§ **Action item**: Within the listing below, locate all lines containing the word "begin". Copy each one.

§ **Dataset extract**:
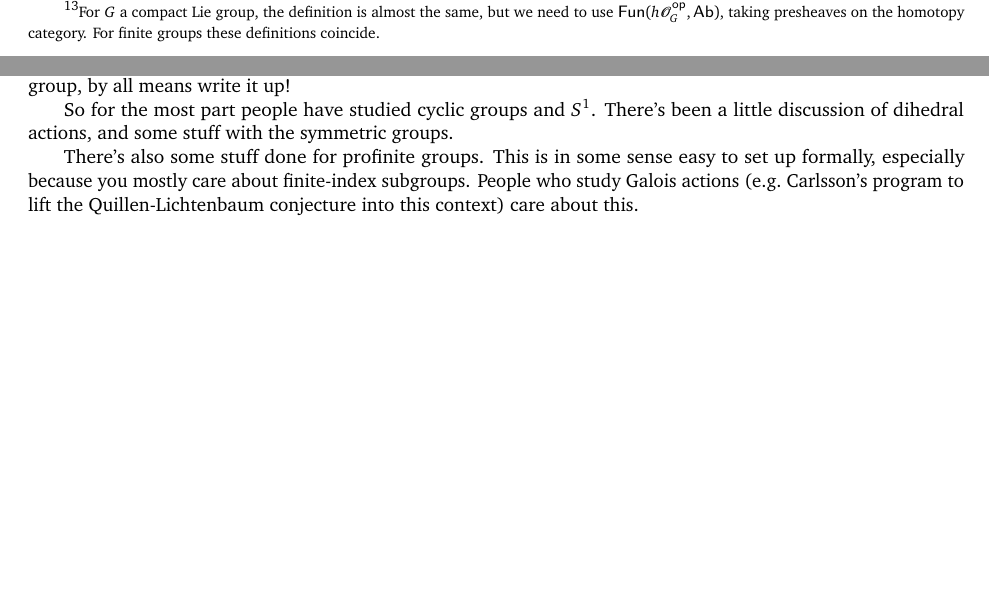
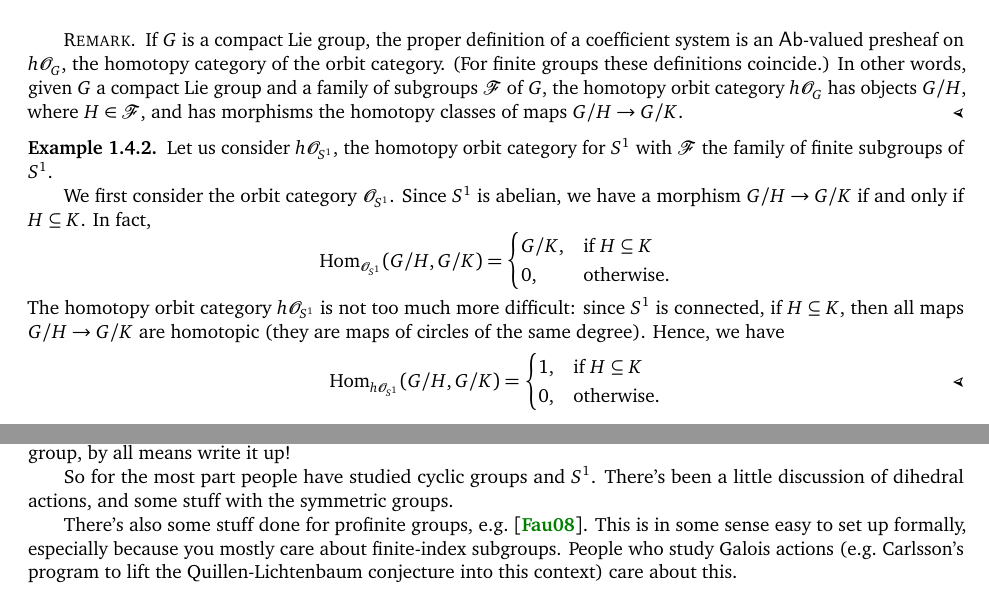
Before and after one commit to adebray/equivariant_homotopy_theory, a LaTeX thesis (m392c_EHT_notes.tex, which reads 1_26_bredon_cohomology.tex, 2_2_q_and_a.tex): two parts of pages 16 and 31 of 114 before the commit and two parts of pages 17 and 32 of 114 after it, joined at a grey line, cut at the place of the change, the shorter picture padded with empty space. Compiled offline with pdfLaTeX.

Commit message:
added Richard's example of a homotopy orbit category

```diff
--- a/1_26_bredon_cohomology.tex
+++ b/1_26_bredon_cohomology.tex
@@ -11,9 +11,7 @@ Another consequence of Elmendorf's theorem (\cref{revElmen}) is that presheaves
 valued in abelian groups are Eilenberg-Mac Lane $G$-spaces. Homotopy classes of maps into these $G$-spaces gives
 what's known as Bredon cohomology; we'll introduce this and compute several examples.
 \begin{defn}
-Let $G$ be a finite group, A \term{coefficient system} is a presheaf $X\in\Fun(\sO_G\op, \Ab)$.\footnote{For $G$ a
-compact Lie group, the definition is almost the same, but we need to use $\Fun(h\sO_G\op, \Ab)$, taking presheaves
-on the homotopy category. For finite groups these definitions coincide.}
+Let $G$ be a finite group, A \term{coefficient system} is a presheaf $X\in\Fun(\sO_G\op, \Ab)$
 \end{defn}
 Elmendorf's theorem says that for any coefficient system, we have an Eilenberg-Mac Lane $G$-space. You could say
 here that (Bredon) cohomology is completely determined: cohomology is the things represented by Eilenberg-Mac Lane
@@ -22,7 +20,31 @@ it has poor formal properties, and you need a lot of geometric insight to comput
 abelian category (meaning we can do homological algebra) is the wrong one; it produces a $\Z$-graded cohomology
 theory (or rather, one graded on subgroups of $\Z$); this will be the wrong answer, especially if you want Poincaré
 duality, and the right answer uses a grading by the representation ring. But we'll get there.
+\begin{rem}
+If $G$ is a compact Lie group, the proper definition of a coefficient system is an $\Ab$-valued presheaf on
+$h\sO_G$, the homotopy category of the orbit category. (For finite groups these definitions coincide.) In other
+words, given $G$ a compact Lie group and a family of subgroups $\sF$ of $G$, the homotopy orbit category $h\sO_G$
+has objects $G/H$, where $H \in \sF$, and has morphisms the homotopy classes of maps $G/H \to G/K$.
+\end{rem}
+% TODO: if you put this example inside the remark, it's typeset wrong.
+\begin{exm}
+Let us consider $h\sO_{S^1}$, the homotopy orbit category for $S^1$ with $\sF$ the family of finite subgroups of
+$S^1$.
 
+We first consider the orbit category $\sO_{S^1}$. Since $S^1$ is abelian, we have a morphism $G/H \to G/K$
+if and only if $H \subseteq K$. In fact,
+	\[\Hom_{\sO_{S^1}}(G/H, G/K) =
+	\begin{cases}
+	G/K, &\text{if }H \subseteq K\\
+	0, &\text{otherwise.}
+	\end{cases}\]
+The homotopy orbit category $h\sO_{S^1}$ is not too much more difficult: since $S^1$ is connected, if $H \subseteq
+K$, then all maps $G/H \to G/K$ are homotopic (they are maps of circles of the same degree). Hence, we have
+	\[\Hom_{h\sO_{S^1}}(G/H, G/K) = \begin{cases}
+	1, &\text{if } H \subseteq K\\
+	0, &\text{otherwise.}
+	\end{cases} \qedhere\]
+\end{exm}
 Coefficient systems have an important role in Bredon cohomology, which is calculated with coefficients in a
 coefficient system, and whose construction makes use of a chain complex of coefficient systems. In this way,
 coefficient systems play the part in Bredon cohomology that abelian groups do in CW cohomology. Indeed, coefficient
--- a/2_2_q_and_a.tex
+++ b/2_2_q_and_a.tex
@@ -91,9 +91,9 @@ write it up!
 So for the most part people have studied cyclic groups and $S^1$. There's been a little discussion of dihedral
 actions, and some stuff with the symmetric groups.
 
-There's also some stuff done for profinite groups. This is in some sense easy to set up formally, especially
-because you mostly care about finite-index subgroups. People who study Galois actions (e.g.\ Carlsson's program to
-lift the Quillen-Lichtenbaum conjecture into this context) care about this.
+There's also some stuff done for profinite groups, e.g.~\cite{Fausk}. This is in some sense easy to set up
+formally, especially because you mostly care about finite-index subgroups. People who study Galois actions (e.g.\
+Carlsson's program to lift the Quillen-Lichtenbaum conjecture into this context) care about this.
 \begin{ques}
 So we've spent some time looking at $EG$, a contractible space with a free $G$-action, and its quotient $BG$. What
 things do people do with these objects?
```
Also changed, not shown: references.bib (+11 -0 lines).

§ **Answer area**:
 \begin{defn}
+\begin{rem}
+\begin{exm}
+	\begin{cases}
+	\[\Hom_{h\sO_{S^1}}(G/H, G/K) = \begin{cases}
 \begin{ques}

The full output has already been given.